As shown in the supplementary materials (available here) note that a RGRST model can be completely specified by the initial probability density function (pdf), , induced by the initial charge and the following two conditional expectation functions:

And using (2), the joint probability density function (pdf) of the LOS () and the total charge () at the discharge time can be expressed as follows:

where the function in variable is the time-dependent pdf induced by . The detailed derivation of (3) can be found in the supplementary materials. Expression (3) is useful in the estimation algorithm stated in the next section as it is the key component of the likelihood function.

To associate RGRST models with the CPH models, the hospital length of stay, represented as the random variable in (1), should induce a CPH distribution generated from a CPH model, which is a finite-state continuous-time stationary Markovian process with only one absorbing state/phase (we shall use the term “phase”, by convention, in place of “state”). A CPH model is determined by an initial probability mass vector with and , and the transition intensity matrix

where and the entry of represents the transition intensity of a patient from phase to phase at every time ; formally:

As suggested in McClean et al. [10], a phase in a CPH model can be identified with a treatment stage during hospital stay, such as diagnosis, acute care, assessment, rehabilitation, and long-stay care. The transition of patients among these stages characterizes the treatment progress.

##### 2.2. Correspondence between CPH and RGRST Models

The main result of this section is that there does exist a correspondence between CPH and RGRST models. The correspondence is built through converting the continuous variable, charge, in a RGRST model to finite many discrete states by partitioning the product space, (representing charge and time, respectively), into a number of cells such that each cell corresponds to a phase in a CPH model, while the evolution of the probability of staying in those cells is exactly determined by the given CPH model. More precisely, we have the following theorem.

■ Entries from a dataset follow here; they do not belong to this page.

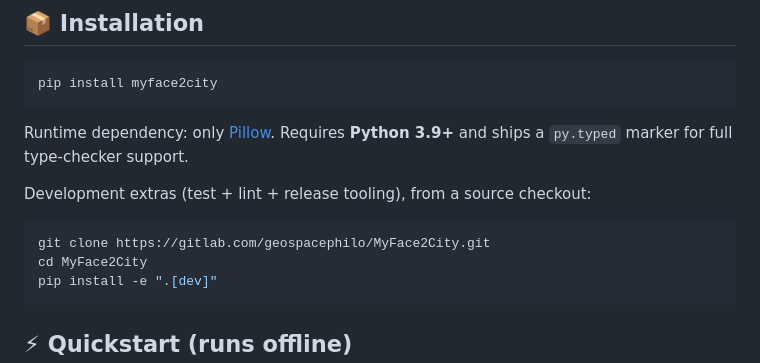
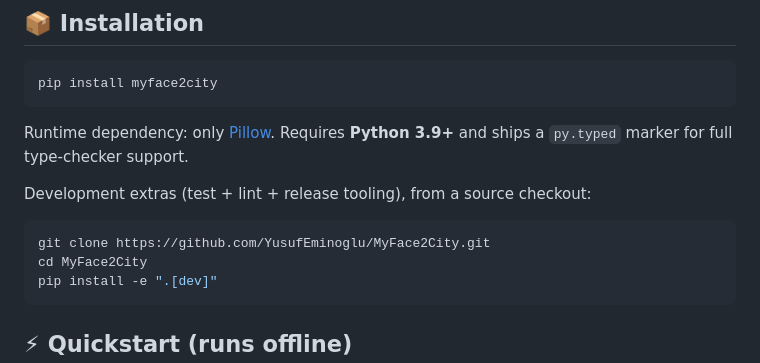
Before and after one commit to YusufEminoglu/MyFace2City, a Markdown page: README.md, the part around one of its changes. Rendered like a GitHub page.

Commit message:
docs: point README clone, license and citation links to GitHub
Co-Authored-By: Claude Opus 5.5 <noreply@anthropic.com>

````diff
--- a/README.md
+++ b/README.md
@@ -28,7 +28,7 @@ Runtime dependency: only [Pillow](https://pypi.org/project/pillow/). Requires **
 Development extras (test + lint + release tooling), from a source checkout:
 
 ```bash
-git clone https://gitlab.com/geospacephilo/MyFace2City.git
+git clone https://github.com/YusufEminoglu/MyFace2City.git
 cd MyFace2City
 pip install -e ".[dev]"
 ```
````
Also changed, not shown: other parts of README.md (+1 -1 lines).
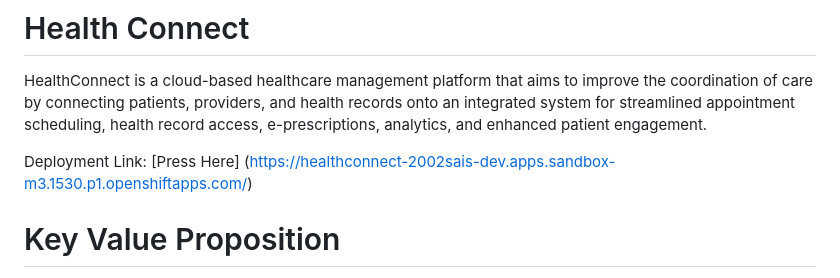
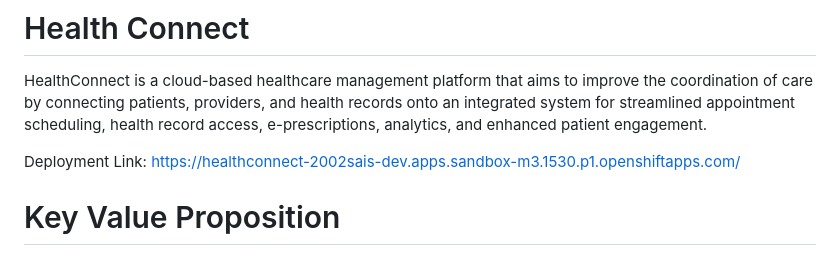
Before and after one commit to smartinternz02/SBSPS-Challenge-10539-HealthConnect-Streamlined-Doctors-Appointment-and-Health-Record-Management, a Markdown page: README.md, the part around the change. GitHub-like rendering.

```diff
--- a/README.md
+++ b/README.md
@@ -3,7 +3,7 @@
 
 HealthConnect is a cloud-based healthcare management platform that aims to improve the coordination of care by connecting patients, providers, and health records onto an integrated system for streamlined appointment scheduling, health record access, e-prescriptions, analytics, and enhanced patient engagement.
 
-Deployment Link: [Press Here] (https://healthconnect-2002sais-dev.apps.sandbox-m3.1530.p1.openshiftapps.com/)
+Deployment Link: https://healthconnect-2002sais-dev.apps.sandbox-m3.1530.p1.openshiftapps.com/
 
 # Key Value Proposition
 
```
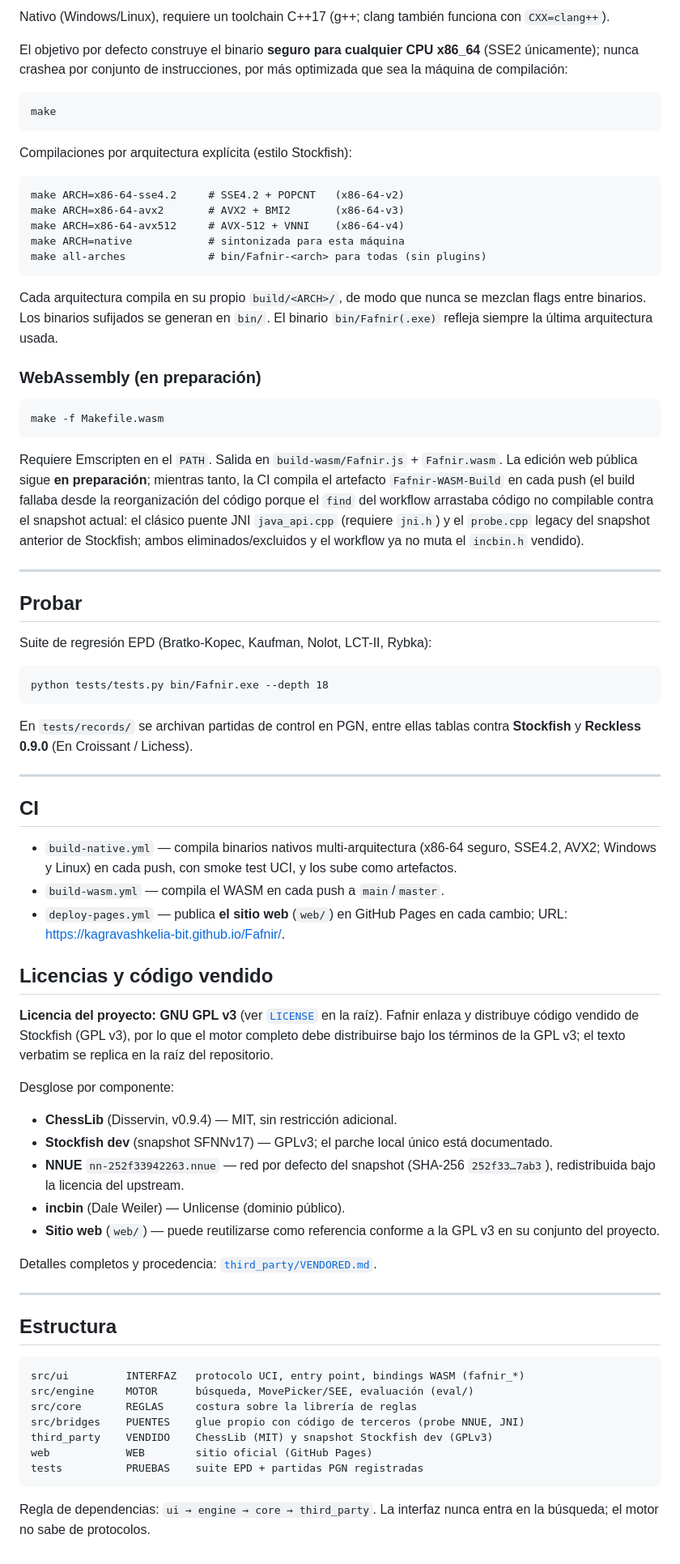
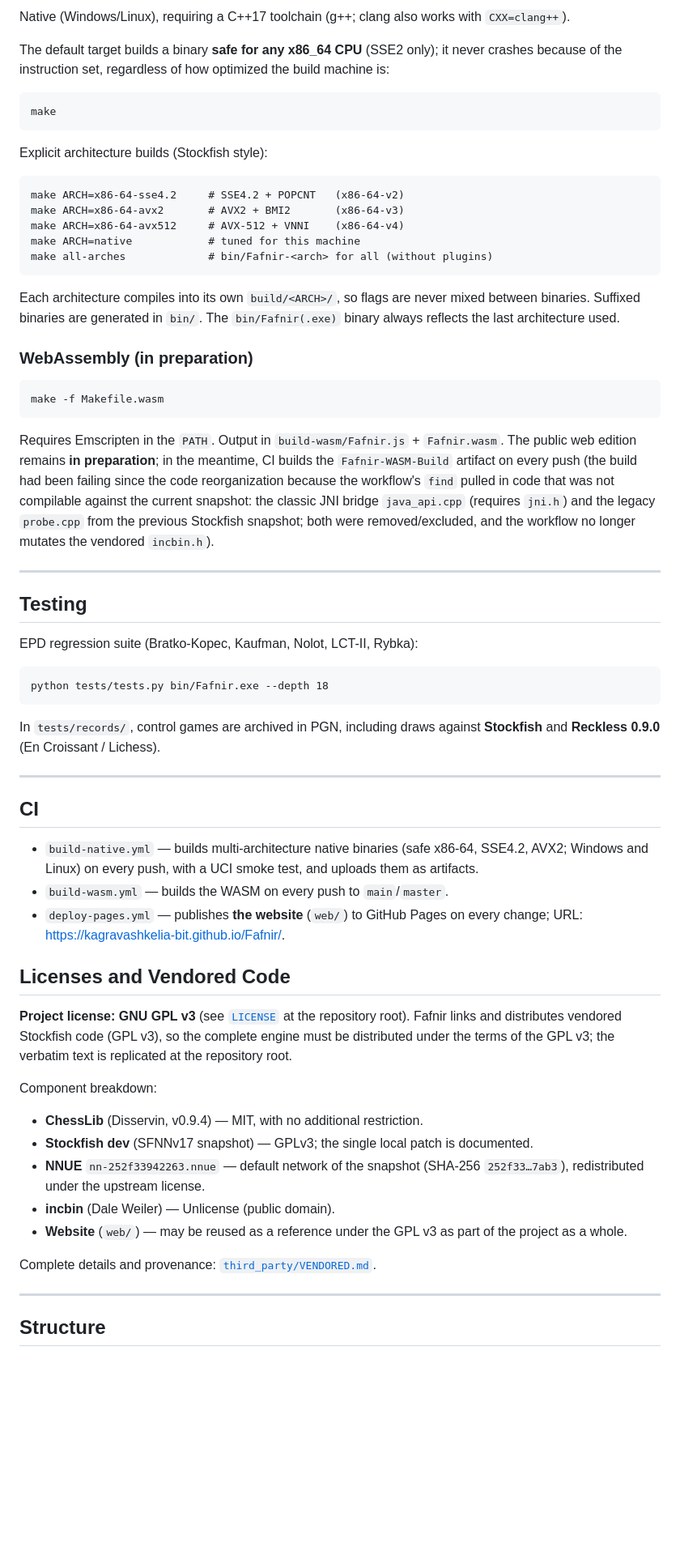
Before and after one commit to kagravashkelia-bit/Fafnir, a Markdown page: README.md, the part around one of its changes. Shown at 81% size. Rendered like a GitHub page; blank space fills up the shorter version.

````diff
--- a/README.md
+++ b/README.md
@@ -90,93 +59,59 @@ Cadena de identidad: `id name Fafnir 2` — `id author Anthony`.
 
-Nativo (Windows/Linux), requiere un toolchain C++17 (g++; clang también
-funciona con `CXX=clang++`).
+Native (Windows/Linux), requiring a C++17 toolchain (g++; clang also works with `CXX=clang++`).
 
-El objetivo por defecto construye el binario **seguro para cualquier CPU
-x86_64** (SSE2 únicamente); nunca crashea por conjunto de instrucciones, por
-más optimizada que sea la máquina de compilación:
+The default target builds a binary **safe for any x86_64 CPU** (SSE2 only); it never crashes because of the instruction set, regardless of how optimized the build machine is:
 
     make
 
-Compilaciones por arquitectura explícita (estilo Stockfish):
+Explicit architecture builds (Stockfish style):
 
     make ARCH=x86-64-sse4.2     # SSE4.2 + POPCNT   (x86-64-v2)
     make ARCH=x86-64-avx2       # AVX2 + BMI2       (x86-64-v3)
     make ARCH=x86-64-avx512     # AVX-512 + VNNI    (x86-64-v4)
-    make ARCH=native            # sintonizada para esta máquina
-    make all-arches             # bin/Fafnir-<arch> para todas (sin plugins)
+    make ARCH=native            # tuned for this machine
+    make all-arches             # bin/Fafnir-<arch> for all (without plugins)
 
-Cada arquitectura compila en su propio `build/<ARCH>/`, de modo que nunca se
-mezclan flags entre binarios. Los binarios sufijados se generan en `bin/`.
-El binario `bin/Fafnir(.exe)` refleja siempre la última arquitectura usada.
+Each architecture compiles into its own `build/<ARCH>/`, so flags are never mixed between binaries. Suffixed binaries are generated in `bin/`. The `bin/Fafnir(.exe)` binary always reflects the last architecture used.
 
-### WebAssembly (en preparación)
+### WebAssembly (in preparation)
 
     make -f Makefile.wasm
 
-Requiere Emscripten en el `PATH`. Salida en `build-wasm/Fafnir.js` +
-`Fafnir.wasm`. La edición web pública sigue **en preparación**; mientras
-tanto, la CI compila el artefacto `Fafnir-WASM-Build` en cada push (el build
-fallaba desde la reorganización del código porque el `find` del workflow
-arrastaba código no compilable contra el snapshot actual: el clásico puente
-JNI `java_api.cpp` (requiere `jni.h`) y el `probe.cpp` legacy del snapshot
-anterior de Stockfish; ambos eliminados/excluidos y el workflow ya no muta
-el `incbin.h` vendido).
+Requires Emscripten in the `PATH`. Output in `build-wasm/Fafnir.js` + `Fafnir.wasm`. The public web edition remains **in preparation**; in the meantime, CI builds the `Fafnir-WASM-Build` artifact on every push (the build had been failing since the code reorganization because the workflow's `find` pulled in code that was not compilable against the current snapshot: the classic JNI bridge `java_api.cpp` (requires `jni.h`) and the legacy `probe.cpp` from the previous Stockfish snapshot; both were removed/excluded, and the workflow no longer mutates the vendored `incbin.h`).
 
 ---
 
-## Probar
+## Testing
 
-Suite de regresión EPD (Bratko-Kopec, Kaufman, Nolot, LCT-II, Rybka):
+EPD regression suite (Bratko-Kopec, Kaufman, Nolot, LCT-II, Rybka):
 
     python tests/tests.py bin/Fafnir.exe --depth 18
 
-En `tests/records/` se archivan partidas de control en PGN, entre ellas
-tablas contra **Stockfish** y **Reckless 0.9.0** (En Croissant / Lichess).
+In `tests/records/`, control games are archived in PGN, including draws against **Stockfish** and **Reckless 0.9.0** (En Croissant / Lichess).
 
 ---
 
 ## CI
 
-- `build-native.yml` — compila binarios nativos multi-arquitectura
-  (x86-64 seguro, SSE4.2, AVX2; Windows y Linux) en cada push, con
-  smoke test UCI, y los sube como artefactos.
-- `build-wasm.yml` — compila el WASM en cada push a `main`/`master`.
-- `deploy-pages.yml` — publica **el sitio web** (`web/`) en GitHub Pages
-  en cada cambio; URL: <https://kagravashkelia-bit.github.io/Fafnir/>.
+- `build-native.yml` — builds multi-architecture native binaries (safe x86-64, SSE4.2, AVX2; Windows and Linux) on every push, with a UCI smoke test, and uploads them as artifacts.
+- `build-wasm.yml` — builds the WASM on every push to `main`/`master`.
+- `deploy-pages.yml` — publishes **the website** (`web/`) to GitHub Pages on every change; URL: <https://kagravashkelia-bit.github.io/Fafnir/>.
 
-## Licencias y código vendido
+## Licenses and Vendored Code
 
-**Licencia del proyecto: GNU GPL v3** (ver [`LICENSE`](LICENSE) en la raíz).
-Fafnir enlaza y distribuye código vendido de Stockfish (GPL v3), por lo que el
-motor completo debe distribuirse bajo los términos de la GPL v3; el texto
-verbatim se replica en la raíz del repositorio.
+**Project license: GNU GPL v3** (see [`LICENSE`](LICENSE) at the repository root).
+Fafnir links and distributes vendored Stockfish code (GPL v3), so the complete engine must be distributed under the terms of the GPL v3; the verbatim text is replicated at the repository root.
 
-Desglose por componente:
+Component breakdown:
 
-- **ChessLib** (Disservin, v0.9.4) — MIT, sin restricción adicional.
-- **Stockfish dev** (snapshot SFNNv17) — GPLv3; el parche local único
-  está documentado.
-- **NNUE** `nn-252f33942263.nnue` — red por defecto del snapshot
-  (SHA-256 `252f33…7ab3`), redistribuida bajo la licencia del upstream.
-- **incbin** (Dale Weiler) — Unlicense (dominio público).
-- **Sitio web** (`web/`) — puede reutilizarse como referencia conforme a
-  la GPL v3 en su conjunto del proyecto.
+- **ChessLib** (Disservin, v0.9.4) — MIT, with no additional restriction.
+- **Stockfish dev** (SFNNv17 snapshot) — GPLv3; the single local patch is documented.
+- **NNUE** `nn-252f33942263.nnue` — default network of the snapshot (SHA-256 `252f33…7ab3`), redistributed under the upstream license.
+- **incbin** (Dale Weiler) — Unlicense (public domain).
+- **Website** (`web/`) — may be reused as a reference under the GPL v3 as part of the project as a whole.
 
-Detalles completos y procedencia: [`third_party/VENDORED.md`](third_party/VENDORED.md).
+Complete details and provenance: [`third_party/VENDORED.md`](third_party/VENDORED.md).
 
 ---
 
-## Estructura
-
-```
-src/ui         INTERFAZ   protocolo UCI, entry point, bindings WASM (fafnir_*)
-src/engine     MOTOR      búsqueda, MovePicker/SEE, evaluación (eval/)
-src/core       REGLAS     costura sobre la librería de reglas
-src/bridges    PUENTES    glue propio con código de terceros (probe NNUE, JNI)
-third_party    VENDIDO    ChessLib (MIT) y snapshot Stockfish dev (GPLv3)
-web            WEB        sitio oficial (GitHub Pages)
-tests          PRUEBAS    suite EPD + partidas PGN registradas
-```
-
-Regla de dependencias: `ui → engine → core → third_party`. La interfaz
-nunca entra en la búsqueda; el motor no sabe de protocolos.
+## Structure
````
Also changed, not shown: other parts of README.md (+33 -64 lines).
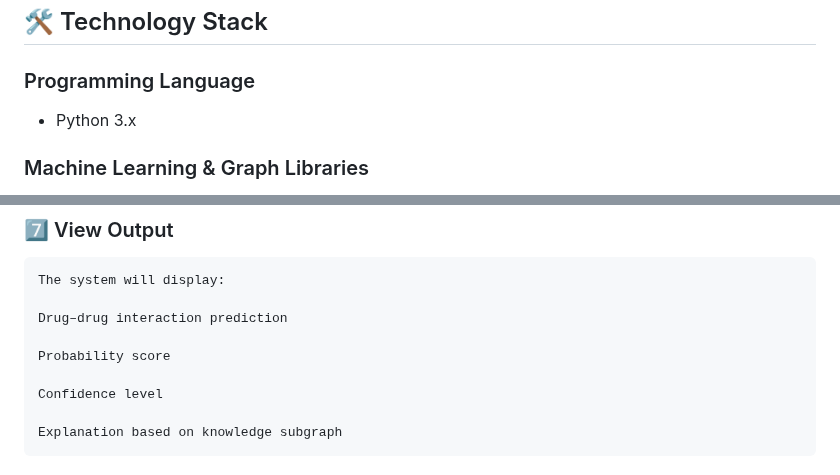
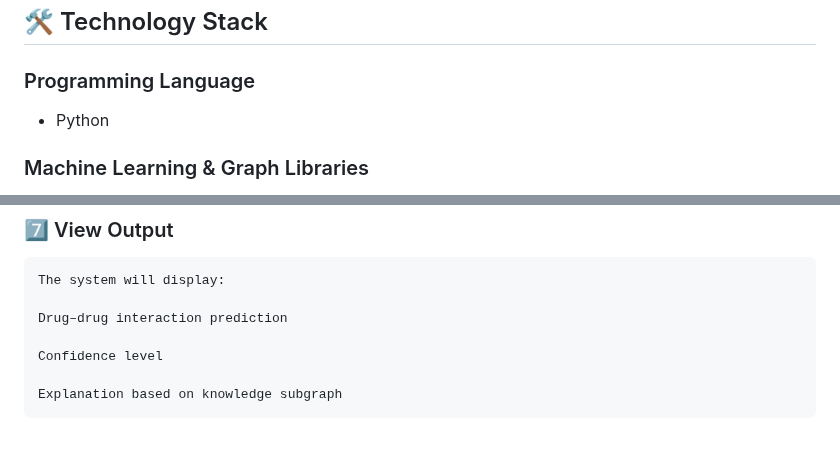
Before and after one commit to veda242/druglink, a Markdown page: README.md, 2 parts joined by grey strips. GitHub-like rendering; blank space fills up the shorter version.

Commit message:
Revise programming language and output details in README
Updated programming language section and removed extra lines in output description.

```diff
--- a/README.md
+++ b/README.md
@@ -70,7 +70,7 @@ Combine drug–drug interaction data with biomedical knowledge graphs and use
 ## 🛠️ Technology Stack
 
 ### Programming Language
-- Python 3.x
+- Python
 
 ### Machine Learning & Graph Libraries
 - PyTorch
@@ -166,8 +166,6 @@ The system will display:
 
 Drug–drug interaction prediction
 
-Probability score
-
 Confidence level
 
 Explanation based on knowledge subgraph
```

Theorem 1. *Fix a RGRST process represented as a triple with being the pdf of initial charge and , as defined in (2). Suppose functions , , and are smooth and , satisfyfor some constant . Then, for any fixed positive integer , an -dimensional vector with , and an -dim vector , there exists an partition of the space denoted as such that the following time-dependent probability mass function defined on the tuple :is generated by a CPH model with the initial mass and its transition matrix is given as in (4) with for .*

The proof of Theorem 1 is presented in the Appendix. From the proof, it is clear that the connection between RGRST models and CPH models is equivalent to a constraint put on the conditional probability function in (2) of the underlying RGRST model by the condition (6). In fact, the functional form of is completely determined by (6) and the function , which gives a first-order partial differential equation (PDE) of . This equation turns out to be solvable and has a unique solution for a given boundary condition. Therefore, using the characteristic method, Evans [21], we can solve (6) and express the function as follows:

where evaluated at is constantly which means that all patients have to stay in hospital for a positive time before discharge; the form of the boundary and the value of the function on (denoted as ) are constructed by iteratively solving the Initial Value Problem (IVP) (A.11) in the proof; the details of the iteration are presented in Algorithm 1 of Corollary 2. is the first time when the solution trajectory () of IVP (A.11) (starting from ) touches the boundary curve . Equation (8) is crucial to determining the parametric form of the joint pdf (3) and the likelihood function used for estimation.